Albeit with good intentions, many of us will have given the homeless a day’s food but we never go back and check on them again. We plant a tree and turn our back on it in the hope that rain will fall and nurture it. If you went out to do some good on Mandela Day, allow me ask you, have you gone back to the project you were helping to check how it is doing?
You can respond to your conscience, not me.
For 67 minutes on Mandela Day, the disregarded people on the streets got royal treatment. Many of the same people who had their blankets confiscated as the City of Cape Town fined homeless people living on the streets, were treated to a party on Mandela Day.
We are thespians.
The fines were meant to force them to adhere to the City’s by-laws. But I asked myself how were the homeless people going to pay the fines if I cannot even afford the cost of electricity.
Be that as it may, I feel Mandela Day is being used wrongly by wrong people too.
If people with money care so much about the homeless and other less fortunate people, why don’t they do something good on a daily basis? I have a number of suggestions as to how they can spend their money.
Why can’t they sponsor some sport clubs in poor areas or give out bursaries to children from poor backgrounds?
I know there are some good people who do that, but not as many as there are dishing out good deeds on July 18.
On Mandela Day we have stopped being creative. All we can come up with is giving soup to the men on the streets. We will provide blankets to them, irrespective of the rains or the fact that they have no shelter. It’s like the homeless have become a project for companies and government.
When politicians campaign, they never speak about them but when Mandela Day approaches, every government department wants to do something for them.

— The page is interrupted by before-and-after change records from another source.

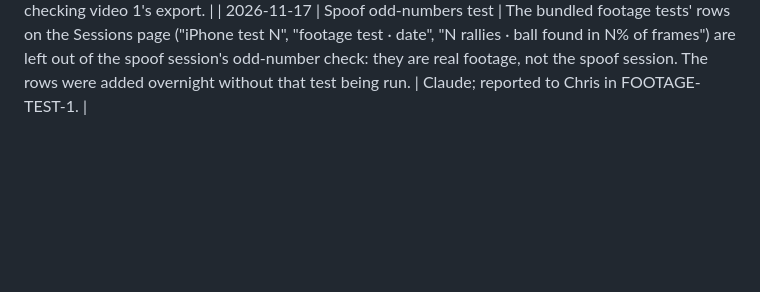
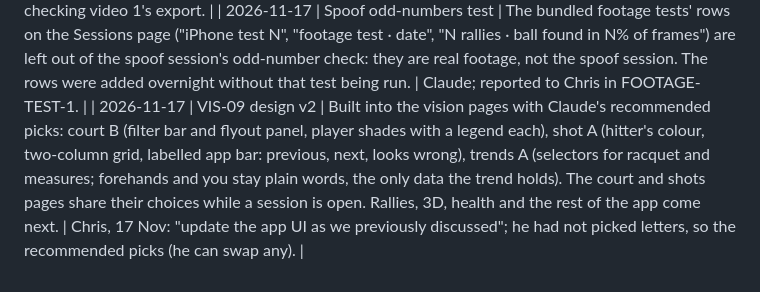
Before and after one commit to Wotworth/Tennis, a Markdown page: DECISIONS.md, the part around the change. Drawn GitHub-style; blank space fills up the shorter version.

```diff
--- a/DECISIONS.md
+++ b/DECISIONS.md
@@ -156,3 +156,4 @@ Choices made where the spec was silent, or changed by Chris. Newest last.
 | 2026-11-17 | TV-TRK (one-camera test) | Chris, 17 Nov: each track looks again where it predicts the ball, in a small window with looser colour and contrast limits than the whole-frame search, at its ends and in its gaps, and tracks that meet are joined (tv.track.follow). It runs only on tracks that passed the still-ball and player rules, then the still-ball rule runs again: run first, it lengthened false tracks along the far courts' net tapes and into the trees (video 1, clip 7). | Chris's suggestion; order and limits decided by Claude. |
 | 2026-11-17 | Footage test (app) | The footage tests' sample frames are lined up with the empty court before the rings are drawn (the tracks are in its pixels), and people are pixelated against their clip's own empty court (video 1's evening light pixelated whole areas against the file's). | Found while checking video 1's export. |
 | 2026-11-17 | Spoof odd-numbers test | The bundled footage tests' rows on the Sessions page ("iPhone test N", "footage test · date", "N rallies · ball found in N% of frames") are left out of the spoof session's odd-number check: they are real footage, not the spoof session. The rows were added overnight without that test being run. | Claude; reported to Chris in FOOTAGE-TEST-1. |
+| 2026-11-17 | VIS-09 design v2 | Built into the vision pages with Claude's recommended picks: court B (filter bar and flyout panel, player shades with a legend each), shot A (hitter's colour, two-column grid, labelled app bar: previous, next, looks wrong), trends A (selectors for racquet and measures; forehands and you stay plain words, the only data the trend holds). The court and shots pages share their choices while a session is open. Rallies, 3D, health and the rest of the app come next. | Chris, 17 Nov: "update the app UI as we previously discussed"; he had not picked letters, so the recommended picks (he can swap any). |
```
Also changed, not shown: docs/reports/DESIGN-V2-1.md (added, +38 -0 lines), docs/reports/design-v2-1/court.png (added), docs/reports/design-v2-1/shot-card.png (added), docs/reports/design-v2-1/shots.png (added), docs/reports/design-v2-1/trends.png (added), 4 other files.
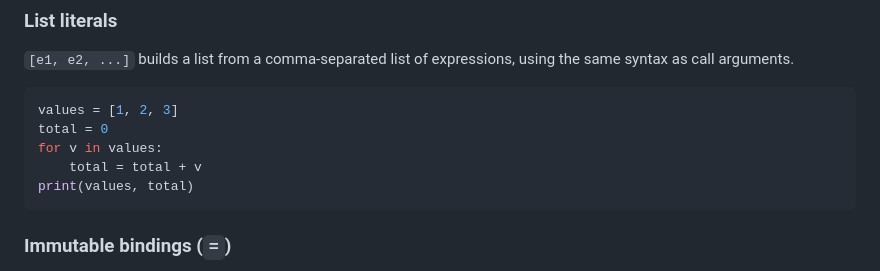
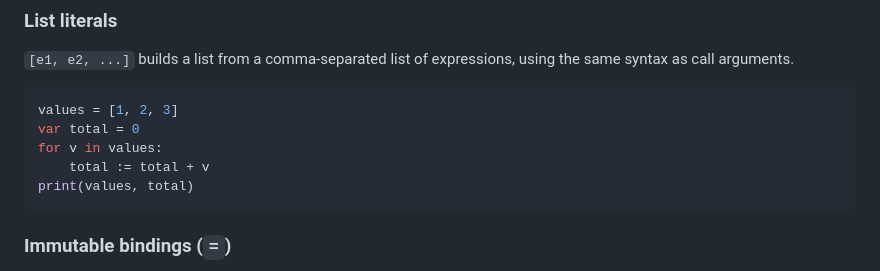
Before and after one commit to pyking-lang/pyking, a Markdown page: PYKING.md, the part around the change. GitHub-like rendering.

Commit message:
Fix, incorrect use of assignment

````diff
--- a/PYKING.md
+++ b/PYKING.md
@@ -224,9 +224,9 @@ using the same syntax as call arguments.
 
 ```python
 values = [1, 2, 3]
-total = 0
+var total = 0
 for v in values:
-    total = total + v
+    total := total + v
 print(values, total)
 ```
 
````
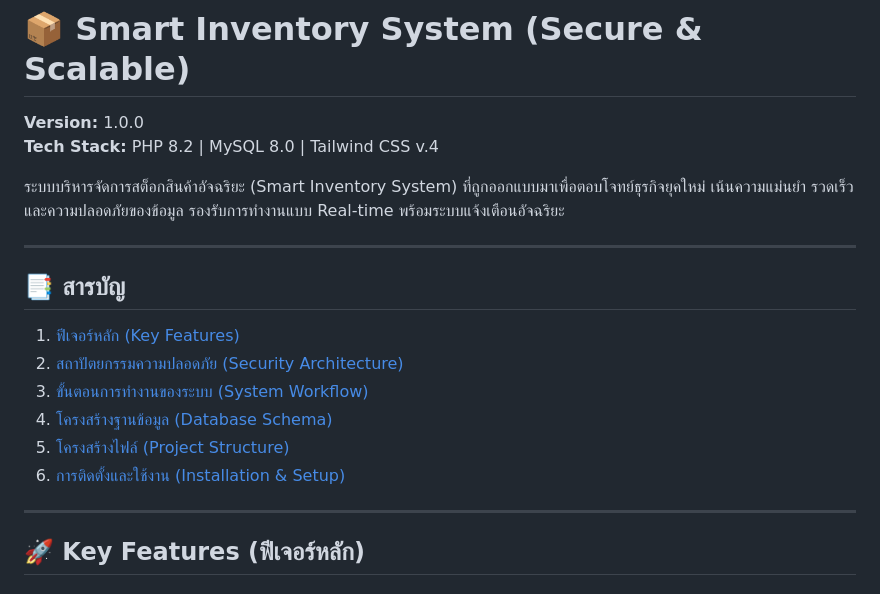
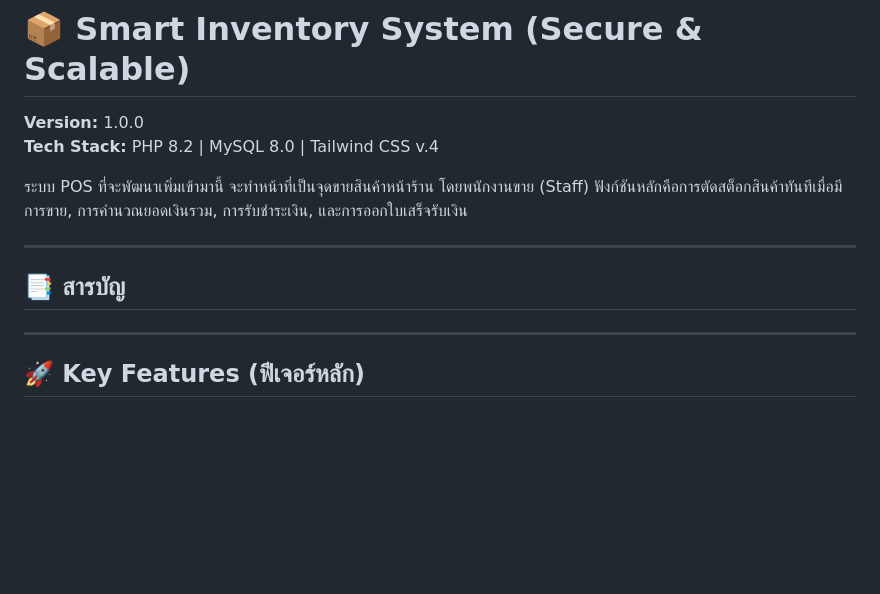
Before and after one commit to suphakitjames/POS-v1, a Markdown page: README.md, the part around one of its changes. Drawn GitHub-style; blank space fills up the shorter version.

```diff
--- a/README.md
+++ b/README.md
@@ -3,18 +3,13 @@
 **Version:** 1.0.0
 **Tech Stack:** PHP 8.2 | MySQL 8.0 | Tailwind CSS v.4
 
-ระบบบริหารจัดการสต็อกสินค้าอัจฉริยะ (Smart Inventory System) ที่ถูกออกแบบมาเพื่อตอบโจทย์ธุรกิจยุคใหม่ เน้นความแม่นยำ รวดเร็ว และความปลอดภัยของข้อมูล รองรับการทำงานแบบ Real-time พร้อมระบบแจ้งเตือนอัจฉริยะ
+ระบบ POS ที่จะพัฒนาเพิ่มเข้ามานี้ จะทำหน้าที่เป็นจุดขายสินค้าหน้าร้าน โดยพนักงานขาย (Staff) ฟังก์ชันหลักคือการตัดสต็อกสินค้าทันทีเมื่อมีการขาย, การคำนวณยอดเงินรวม, การรับชำระเงิน, และการออกใบเสร็จรับเงิน
 
 ---
 
 ## 📑 สารบัญ
 
-1. [ฟีเจอร์หลัก (Key Features)](#-key-features)
-2. [สถาปัตยกรรมความปลอดภัย (Security Architecture)](#-security-architecture-100-coverage)
-3. [ขั้นตอนการทำงานของระบบ (System Workflow)](#-system-workflow)
-4. [โครงสร้างฐานข้อมูล (Database Schema)](#-database-schema)
-5. [โครงสร้างไฟล์ (Project Structure)](#-project-structure)
-6. [การติดตั้งและใช้งาน (Installation & Setup)](#-installation--setup)
+
 
 ---
 
```
Also changed, not shown: other parts of README.md (+59 -45 lines).
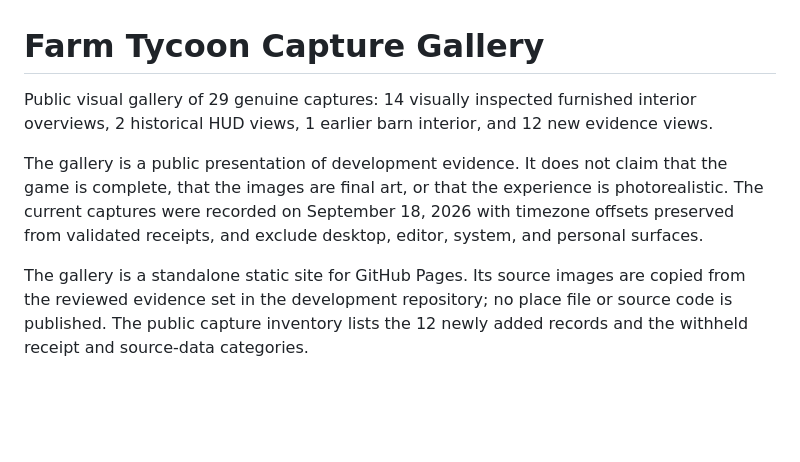
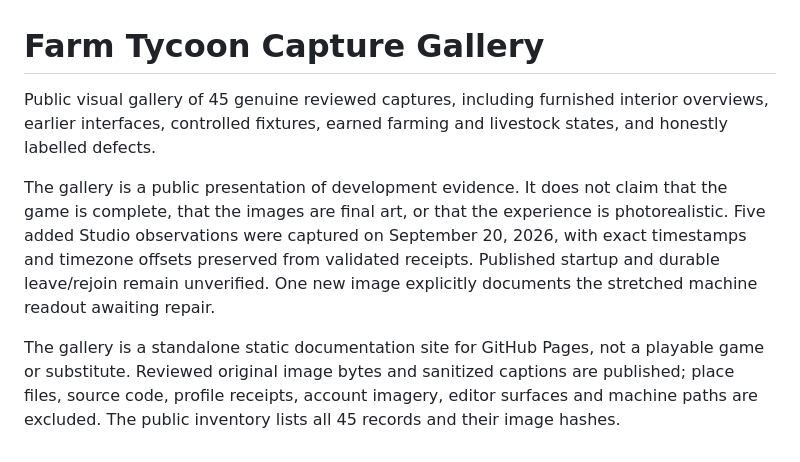
Before and after one commit to Ding-Ding-Projects/roblox-farm-tycoon-gallery, a Markdown page: README.md, the part around the change. Drawn GitHub-style; blank space fills up the shorter version.

```diff
--- a/README.md
+++ b/README.md
@@ -1,7 +1,7 @@
 # Farm Tycoon Capture Gallery
 
-Public visual gallery of 29 genuine captures: 14 visually inspected furnished interior overviews, 2 historical HUD views, 1 earlier barn interior, and 12 new evidence views.
+Public visual gallery of 45 genuine reviewed captures, including furnished interior overviews, earlier interfaces, controlled fixtures, earned farming and livestock states, and honestly labelled defects.
 
-The gallery is a public presentation of development evidence. It does not claim that the game is complete, that the images are final art, or that the experience is photorealistic. The current captures were recorded on September 18, 2026 with timezone offsets preserved from validated receipts, and exclude desktop, editor, system, and personal surfaces.
+The gallery is a public presentation of development evidence. It does not claim that the game is complete, that the images are final art, or that the experience is photorealistic. Five added Studio observations were captured on September 20, 2026, with exact timestamps and timezone offsets preserved from validated receipts. Published startup and durable leave/rejoin remain unverified. One new image explicitly documents the stretched machine readout awaiting repair.
 
-The gallery is a standalone static site for GitHub Pages. Its source images are copied from the reviewed evidence set in the development repository; no place file or source code is published. The public capture inventory lists the 12 newly added records and the withheld receipt and source-data categories.
+The gallery is a standalone static documentation site for GitHub Pages, not a playable game or substitute. Reviewed original image bytes and sanitized captions are published; place files, source code, profile receipts, account imagery, editor surfaces and machine paths are excluded. The public inventory lists all 45 records and their image hashes.
```
Also changed, not shown: AGENTS.md (added, +22 -0 lines), HANDOFF.md (+10 -2 lines), ROADMAP.md (+4 -1 lines), images/earned-chicken-before-feed.png (added), images/earned-chicken-fed.png (added), images/earned-feed-machine.png (added), images/personal-depot-controller-clear.png (added), images/personal-starter-selector-clear.png (added), 2 other files.
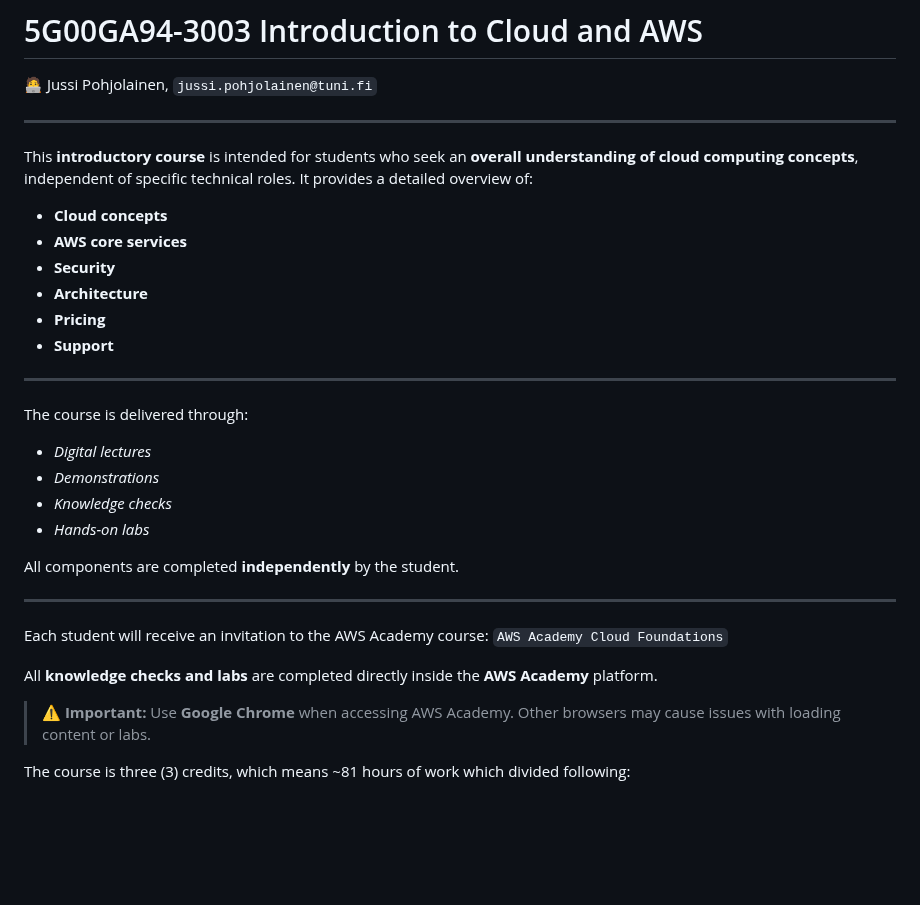
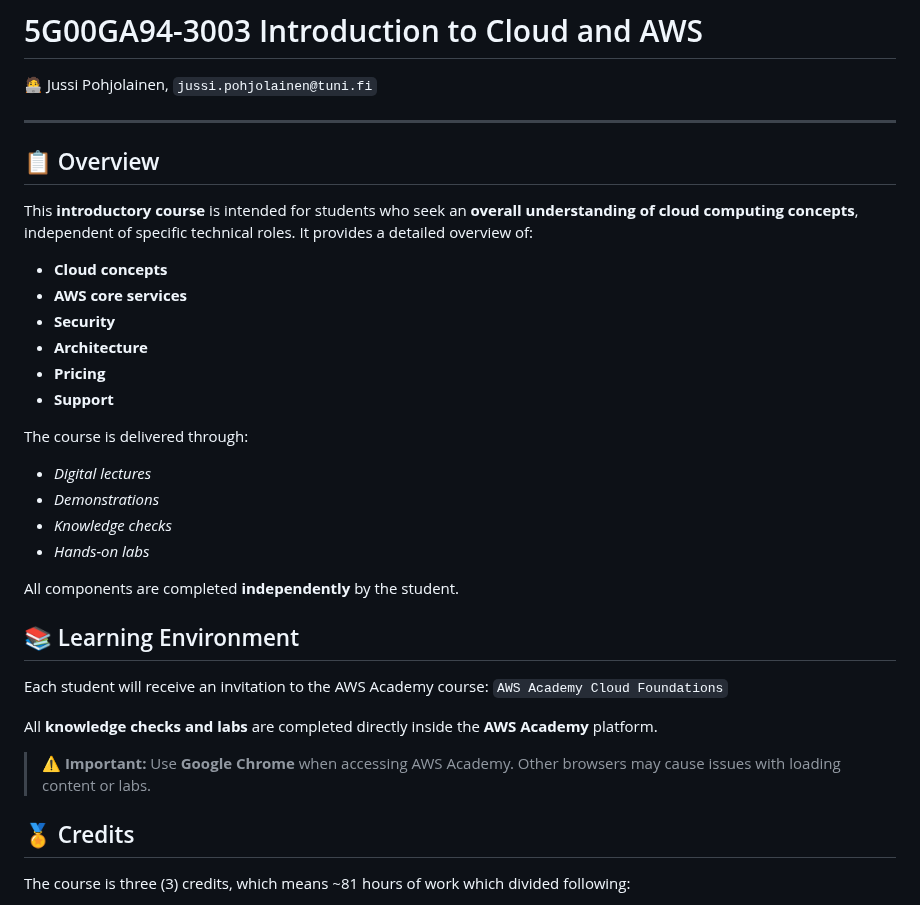
Before and after one commit to pohjus/pohjus.github.io, a Markdown page: aws-cloud-foundations/index.md, the part around one of its changes. Drawn GitHub-style; blank space fills up the shorter version.

Commit message:
docs(index.md): add heading

```diff
--- a/aws-cloud-foundations/index.md
+++ b/aws-cloud-foundations/index.md
@@ -3,6 +3,8 @@
 🧑‍💻 Jussi Pohjolainen, `jussi.pohjolainen@tuni.fi`
 
 ---
+
+## 📋 Overview
 
 This **introductory course** is intended for students who seek an **overall understanding of cloud computing concepts**, independent of specific technical roles.
 It provides a detailed overview of:
@@ -14,8 +16,6 @@ It provides a detailed overview of:
 - **Pricing**
 - **Support**
 
----
-
 The course is delivered through:
 
 - _Digital lectures_
@@ -25,7 +25,7 @@ The course is delivered through:
 
 All components are completed **independently** by the student.
 
----
+## 📚 Learning Environment
 
 Each student will receive an invitation to the AWS Academy course:
 `AWS Academy Cloud Foundations`
@@ -34,6 +34,8 @@ All **knowledge checks and labs** are completed directly inside the **AWS Academ
 
 > ⚠️ **Important:** Use **Google Chrome** when accessing AWS Academy.
 > Other browsers may cause issues with loading content or labs.
+
+## 🏅 Credits
 
 The course is three (3) credits, which means ~81 hours of work which divided following:
 
```
Also changed, not shown: other parts of aws-cloud-foundations/index.md (+1 -1 lines).
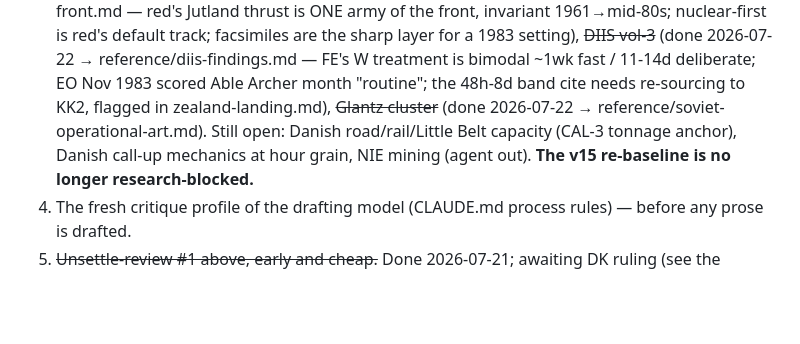
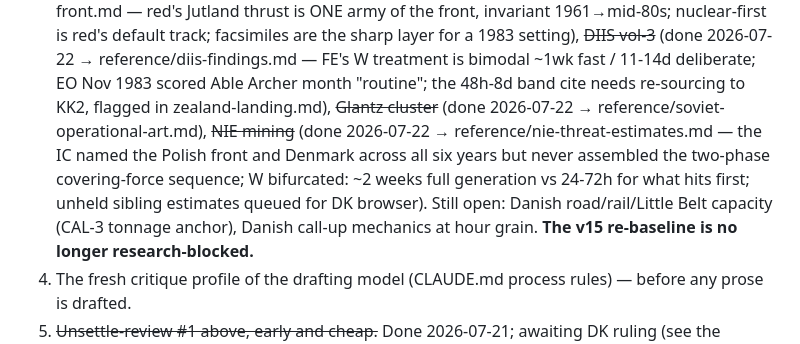
Before and after one commit to othercriteria/the-baltic-approaches, a Markdown page: planning/status.md, the part around the change. GitHub-like rendering; blank space fills up the shorter version.

```diff
--- a/planning/status.md
+++ b/planning/status.md
@@ -190,9 +190,15 @@ should attack before drafting:
    fast / 11-14d deliberate; EO Nov 1983 scored Able Archer month
    "routine"; the 48h-8d band cite needs re-sourcing to KK2,
    flagged in zealand-landing.md), ~~Glantz cluster~~ (done
-   2026-07-22 → reference/soviet-operational-art.md). Still open:
+   2026-07-22 → reference/soviet-operational-art.md), ~~NIE
+   mining~~ (done 2026-07-22 →
+   reference/nie-threat-estimates.md — the IC named the Polish
+   front and Denmark across all six years but never assembled the
+   two-phase covering-force sequence; W bifurcated: ~2 weeks full
+   generation vs 24-72h for what hits first; unheld sibling
+   estimates queued for DK browser). Still open:
    Danish road/rail/Little Belt capacity (CAL-3 tonnage anchor),
-   Danish call-up mechanics at hour grain, NIE mining (agent out).
+   Danish call-up mechanics at hour grain.
    **The v15 re-baseline is no longer research-blocked.**
 4. The fresh critique profile of the drafting model (CLAUDE.md
    process rules) — before any prose is drafted.
```
Also changed, not shown: reference/nie-threat-estimates.md (added, +577 -0 lines), reference/shelf.md (+7 -0 lines).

And then no one speaks about them beyond Mandela Day. Law enforcement will return to terrorising them because, they will tell you, “I am only doing my job”.I’m not saying we should not mark Mandela Day or that we should not help others. I am asking that we think of those less fortunate throughout the year and that we don’t abuse the name of Madiba.
I thank Mandela for his love for people. Aah! Dalibhunga. Long live the spirit of Rolihlahla Mandela long live.